Show, in full, each line of the data that contains "ABOMeridianGrenadeProjectile".

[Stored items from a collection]
****************

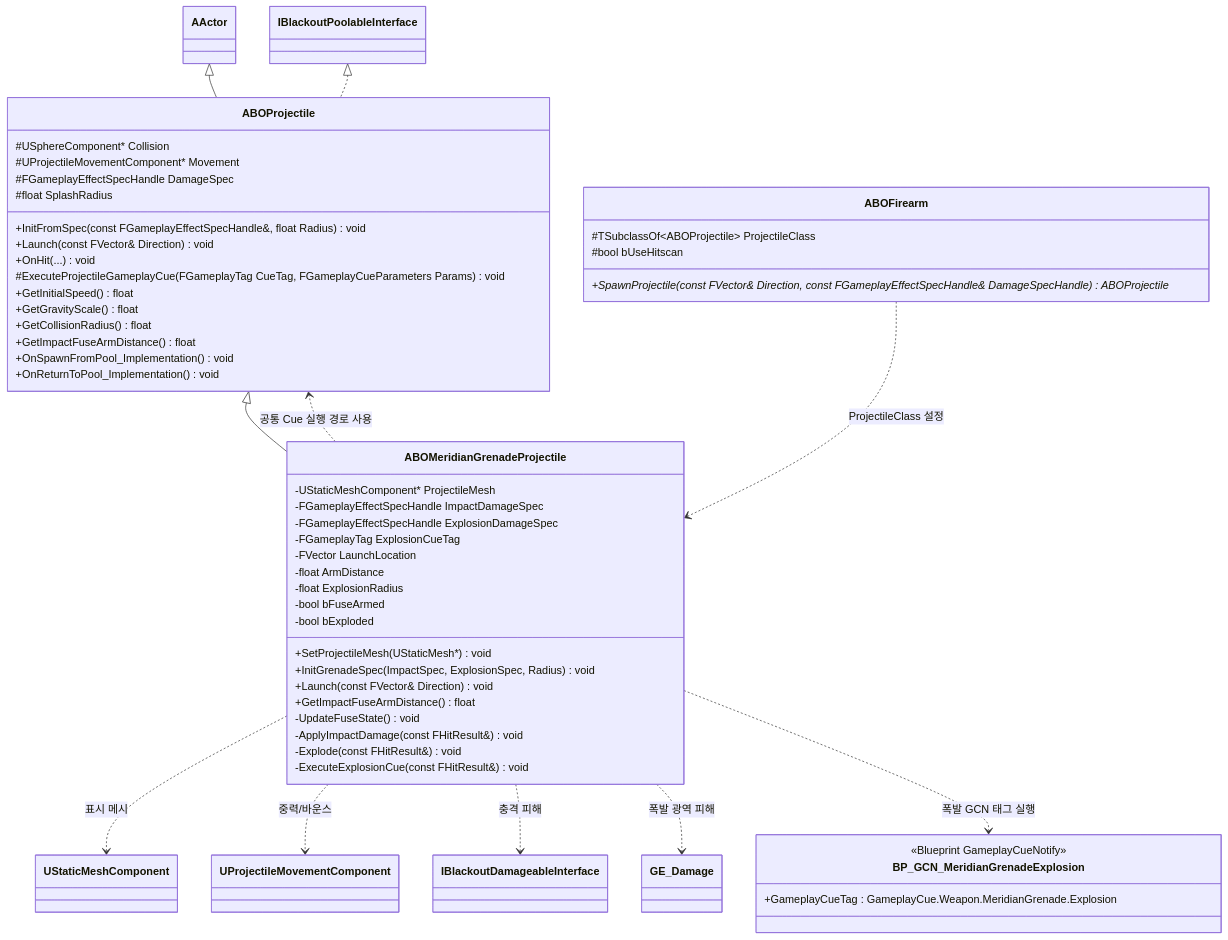
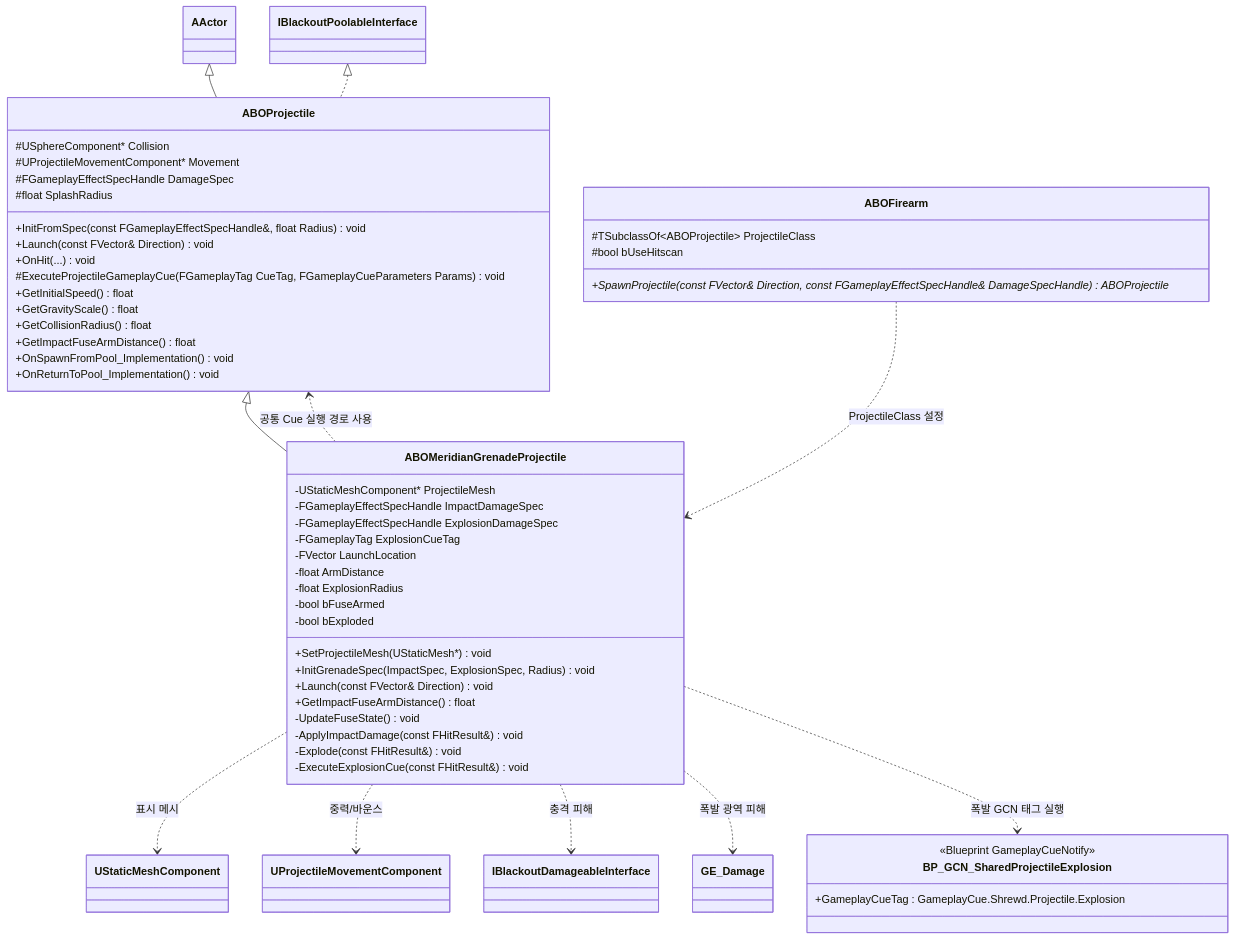
The diagram in Docs/Combat/08_Meridian_Grenade_Projectile.md (seongwon1579/ProjectBlackout), drawn with Mermaid before and after one commit. The commit also changed other lines of this file and 5 other files, not shown here.

````diff
--- a/Docs/Combat/08_Meridian_Grenade_Projectile.md
+++ b/Docs/Combat/08_Meridian_Grenade_Projectile.md
@@ -5,65 +5,65 @@
 ```mermaid
 classDiagram
     direction TB
 
     AActor <|-- ABOProjectile
     ABOProjectile <|-- ABOMeridianGrenadeProjectile
 
     IBlackoutPoolableInterface <|.. ABOProjectile
 
     class ABOFirearm {
         #TSubclassOf~ABOProjectile~ ProjectileClass
         #bool bUseHitscan
         +SpawnProjectile(const FVector& Direction, const FGameplayEffectSpecHandle& DamageSpecHandle) ABOProjectile*
     }
 
     class ABOProjectile {
         #USphereComponent* Collision
         #UProjectileMovementComponent* Movement
         #FGameplayEffectSpecHandle DamageSpec
         #float SplashRadius
         +InitFromSpec(const FGameplayEffectSpecHandle&, float Radius) void
         +Launch(const FVector& Direction) void
         +OnHit(...) void
         #ExecuteProjectileGameplayCue(FGameplayTag CueTag, FGameplayCueParameters Params) void
         +GetInitialSpeed() float
         +GetGravityScale() float
         +GetCollisionRadius() float
         +GetImpactFuseArmDistance() float
         +OnSpawnFromPool_Implementation() void
         +OnReturnToPool_Implementation() void
     }
 
     class ABOMeridianGrenadeProjectile {
         -UStaticMeshComponent* ProjectileMesh
         -FGameplayEffectSpecHandle ImpactDamageSpec
         -FGameplayEffectSpecHandle ExplosionDamageSpec
         -FGameplayTag ExplosionCueTag
         -FVector LaunchLocation
         -float ArmDistance
         -float ExplosionRadius
         -bool bFuseArmed
         -bool bExploded
         +SetProjectileMesh(UStaticMesh*) void
         +InitGrenadeSpec(ImpactSpec, ExplosionSpec, Radius) void
         +Launch(const FVector& Direction) void
         +GetImpactFuseArmDistance() float
         -UpdateFuseState() void
         -ApplyImpactDamage(const FHitResult&) void
         -Explode(const FHitResult&) void
         -ExecuteExplosionCue(const FHitResult&) void
     }
 
-    class BP_GCN_MeridianGrenadeExplosion {
+    class BP_GCN_SharedProjectileExplosion {
         <<Blueprint GameplayCueNotify>>
-        +GameplayCueTag : GameplayCue.Weapon.MeridianGrenade.Explosion
+        +GameplayCueTag : GameplayCue.Shrewd.Projectile.Explosion
     }
 
     ABOFirearm ..> ABOMeridianGrenadeProjectile : ProjectileClass 설정
     ABOMeridianGrenadeProjectile ..> UStaticMeshComponent : 표시 메시
     ABOMeridianGrenadeProjectile ..> UProjectileMovementComponent : 중력/바운스
     ABOMeridianGrenadeProjectile ..> IBlackoutDamageableInterface : 충격 피해
     ABOMeridianGrenadeProjectile ..> GE_Damage : 폭발 광역 피해
     ABOMeridianGrenadeProjectile ..> ABOProjectile : 공통 Cue 실행 경로 사용
-    ABOMeridianGrenadeProjectile ..> BP_GCN_MeridianGrenadeExplosion : 폭발 GCN 태그 실행
+    ABOMeridianGrenadeProjectile ..> BP_GCN_SharedProjectileExplosion : 폭발 GCN 태그 실행
 ```
````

****************

Written solution:
     ABOProjectile <|-- ABOMeridianGrenadeProjectile
     class ABOMeridianGrenadeProjectile {
     ABOFirearm ..> ABOMeridianGrenadeProjectile : ProjectileClass 설정
     ABOMeridianGrenadeProjectile ..> UStaticMeshComponent : 표시 메시
     ABOMeridianGrenadeProjectile ..> UProjectileMovementComponent : 중력/바운스
     ABOMeridianGrenadeProjectile ..> IBlackoutDamageableInterface : 충격 피해
     ABOMeridianGrenadeProjectile ..> GE_Damage : 폭발 광역 피해
     ABOMeridianGrenadeProjectile ..> ABOProjectile : 공통 Cue 실행 경로 사용
-    ABOMeridianGrenadeProjectile ..> BP_GCN_MeridianGrenadeExplosion : 폭발 GCN 태그 실행
+    ABOMeridianGrenadeProjectile ..> BP_GCN_SharedProjectileExplosion : 폭발 GCN 태그 실행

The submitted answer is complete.